The native Taino Amerindians inhabited the island of Hispaniola when it was discovered by Columbus in 1492. Within 25 years the Taino Amerindians had been virtually annihilated by Spanish settlers. In the early 17th century, the French established a presence on Hispaniola. Haiti became a bustling French colony, based on forestry and sugar-related industries, Haiti became one of the wealthiest colonies in the Caribbean but only through the heavy importation of African slaves and considerable environmental degradation. African slaves were imported by the thousands to work on sugar, tobacco and coffee plantations. A long and violent slave uprising finally led to Haitian independence in 1804. Haiti became the first black republic to declare independence. However, the country could not revive its profitable plantation economy.
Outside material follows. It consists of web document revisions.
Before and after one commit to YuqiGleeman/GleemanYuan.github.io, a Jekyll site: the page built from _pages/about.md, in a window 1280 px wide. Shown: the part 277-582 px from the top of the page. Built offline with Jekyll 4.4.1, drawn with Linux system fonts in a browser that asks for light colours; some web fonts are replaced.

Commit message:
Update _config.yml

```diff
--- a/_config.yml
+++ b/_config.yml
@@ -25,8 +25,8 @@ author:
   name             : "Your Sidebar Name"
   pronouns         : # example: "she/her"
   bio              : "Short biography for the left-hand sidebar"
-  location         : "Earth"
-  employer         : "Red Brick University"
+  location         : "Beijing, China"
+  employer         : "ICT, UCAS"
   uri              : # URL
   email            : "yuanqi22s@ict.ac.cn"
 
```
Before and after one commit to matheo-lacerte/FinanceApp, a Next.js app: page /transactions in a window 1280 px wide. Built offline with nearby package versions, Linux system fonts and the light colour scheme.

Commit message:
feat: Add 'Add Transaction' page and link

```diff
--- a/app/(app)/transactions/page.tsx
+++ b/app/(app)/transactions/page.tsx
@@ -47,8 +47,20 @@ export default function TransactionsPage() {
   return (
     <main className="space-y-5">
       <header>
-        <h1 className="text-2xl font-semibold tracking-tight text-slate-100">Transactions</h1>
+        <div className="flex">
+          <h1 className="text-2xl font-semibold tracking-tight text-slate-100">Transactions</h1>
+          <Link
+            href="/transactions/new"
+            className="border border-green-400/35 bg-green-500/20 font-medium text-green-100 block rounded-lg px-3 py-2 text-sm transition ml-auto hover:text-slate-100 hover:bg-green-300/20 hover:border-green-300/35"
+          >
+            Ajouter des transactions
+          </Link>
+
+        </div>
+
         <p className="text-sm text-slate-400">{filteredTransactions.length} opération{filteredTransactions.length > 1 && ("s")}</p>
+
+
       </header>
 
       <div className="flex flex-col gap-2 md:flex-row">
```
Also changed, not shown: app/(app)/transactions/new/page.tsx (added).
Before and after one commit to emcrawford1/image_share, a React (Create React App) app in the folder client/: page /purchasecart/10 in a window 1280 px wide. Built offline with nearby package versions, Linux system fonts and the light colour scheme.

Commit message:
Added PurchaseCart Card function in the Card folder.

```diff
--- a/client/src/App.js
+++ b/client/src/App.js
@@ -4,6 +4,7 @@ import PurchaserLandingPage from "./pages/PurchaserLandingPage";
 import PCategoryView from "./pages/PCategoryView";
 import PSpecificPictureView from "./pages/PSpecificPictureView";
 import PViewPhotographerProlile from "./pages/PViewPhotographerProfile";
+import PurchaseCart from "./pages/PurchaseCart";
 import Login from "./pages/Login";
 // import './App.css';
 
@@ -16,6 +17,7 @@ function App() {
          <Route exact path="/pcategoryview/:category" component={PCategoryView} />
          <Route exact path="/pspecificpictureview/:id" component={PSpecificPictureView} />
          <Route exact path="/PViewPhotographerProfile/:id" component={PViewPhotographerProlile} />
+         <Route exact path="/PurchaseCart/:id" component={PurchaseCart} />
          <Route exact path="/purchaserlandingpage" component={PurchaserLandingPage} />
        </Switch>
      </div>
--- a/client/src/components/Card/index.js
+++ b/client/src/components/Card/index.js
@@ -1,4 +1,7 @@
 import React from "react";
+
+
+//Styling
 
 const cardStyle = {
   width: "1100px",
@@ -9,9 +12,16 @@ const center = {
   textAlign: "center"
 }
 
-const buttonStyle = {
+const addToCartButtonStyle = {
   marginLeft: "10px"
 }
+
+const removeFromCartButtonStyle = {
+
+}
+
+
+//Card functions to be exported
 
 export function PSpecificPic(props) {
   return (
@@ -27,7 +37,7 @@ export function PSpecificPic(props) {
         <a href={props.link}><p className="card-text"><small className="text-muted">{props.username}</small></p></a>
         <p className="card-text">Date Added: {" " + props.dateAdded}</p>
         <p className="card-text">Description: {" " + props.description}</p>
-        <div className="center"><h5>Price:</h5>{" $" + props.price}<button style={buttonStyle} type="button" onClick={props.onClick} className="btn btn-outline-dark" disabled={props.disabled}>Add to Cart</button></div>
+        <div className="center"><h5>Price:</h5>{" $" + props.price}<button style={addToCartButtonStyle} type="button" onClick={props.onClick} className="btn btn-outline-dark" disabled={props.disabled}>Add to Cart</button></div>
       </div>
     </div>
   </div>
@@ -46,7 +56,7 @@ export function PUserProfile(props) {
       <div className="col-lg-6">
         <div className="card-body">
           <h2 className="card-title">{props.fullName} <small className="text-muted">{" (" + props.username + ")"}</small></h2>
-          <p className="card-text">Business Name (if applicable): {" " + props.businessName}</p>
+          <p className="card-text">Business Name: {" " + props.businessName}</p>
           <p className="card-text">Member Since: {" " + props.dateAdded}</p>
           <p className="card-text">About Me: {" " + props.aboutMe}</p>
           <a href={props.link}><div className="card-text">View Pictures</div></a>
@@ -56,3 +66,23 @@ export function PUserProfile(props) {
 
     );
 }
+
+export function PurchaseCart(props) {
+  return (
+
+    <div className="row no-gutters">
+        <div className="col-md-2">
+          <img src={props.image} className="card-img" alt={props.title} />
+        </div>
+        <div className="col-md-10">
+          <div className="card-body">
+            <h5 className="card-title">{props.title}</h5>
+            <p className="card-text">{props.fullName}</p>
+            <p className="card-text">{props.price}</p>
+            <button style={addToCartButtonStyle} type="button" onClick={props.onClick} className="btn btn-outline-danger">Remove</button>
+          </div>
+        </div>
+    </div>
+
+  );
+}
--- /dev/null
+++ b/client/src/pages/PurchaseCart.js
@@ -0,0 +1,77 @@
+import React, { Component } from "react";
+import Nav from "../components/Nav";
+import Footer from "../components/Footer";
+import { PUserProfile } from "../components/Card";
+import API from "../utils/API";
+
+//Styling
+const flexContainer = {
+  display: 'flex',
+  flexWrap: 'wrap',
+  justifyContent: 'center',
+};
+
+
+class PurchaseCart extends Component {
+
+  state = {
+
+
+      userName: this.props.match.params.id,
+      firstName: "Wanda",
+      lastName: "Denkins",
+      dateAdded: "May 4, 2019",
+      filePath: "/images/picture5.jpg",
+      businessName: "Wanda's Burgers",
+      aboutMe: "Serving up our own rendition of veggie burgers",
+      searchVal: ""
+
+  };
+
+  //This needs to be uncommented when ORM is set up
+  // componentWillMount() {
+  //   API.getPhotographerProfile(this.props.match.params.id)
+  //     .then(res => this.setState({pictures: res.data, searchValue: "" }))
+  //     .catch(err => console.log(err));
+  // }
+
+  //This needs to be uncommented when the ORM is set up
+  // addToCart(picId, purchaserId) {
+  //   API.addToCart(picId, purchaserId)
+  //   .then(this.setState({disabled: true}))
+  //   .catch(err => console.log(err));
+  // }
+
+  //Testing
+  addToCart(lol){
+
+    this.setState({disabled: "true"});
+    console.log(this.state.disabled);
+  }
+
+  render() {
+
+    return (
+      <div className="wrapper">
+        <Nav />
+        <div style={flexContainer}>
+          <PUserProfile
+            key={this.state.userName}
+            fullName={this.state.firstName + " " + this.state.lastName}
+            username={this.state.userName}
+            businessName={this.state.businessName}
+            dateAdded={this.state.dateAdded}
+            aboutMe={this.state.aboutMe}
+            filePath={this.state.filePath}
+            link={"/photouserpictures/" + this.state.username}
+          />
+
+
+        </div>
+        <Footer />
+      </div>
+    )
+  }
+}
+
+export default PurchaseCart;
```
Haiti has been plagued by political violence for most of its history. Haiti endured a series of occupations by U.S. Marines and, beginning in the 1950s, a period of rule by brutal dictators François “Papa Doc” Duvalier and “Baby Doc,” his son. During that period, an estimated 30,000 Haitians were killed for being opponents of the Duvalier regime. The country returned to a few brief months of democratic rule under President Jean-Bertrand Aristide, who was temporarily overthrown in a coup that eventually led to intervention by the United Nations, which continues today. Haitians currently live with a tentative restored government and a demobilized military.

In 2008 Haiti was hit by four tropical storms back-to-back, which severely damaged the transportation infrastructure and agricultural sector. Then on January 12th, 2010 a massive magnitude 7.0 earthquake struck Haiti with an epicenter about 15 km southwest of the capital, Port-au-Prince. The earthquake is assessed as the worst in this region over the last 200 years; massive international assistance is required to help the country recover.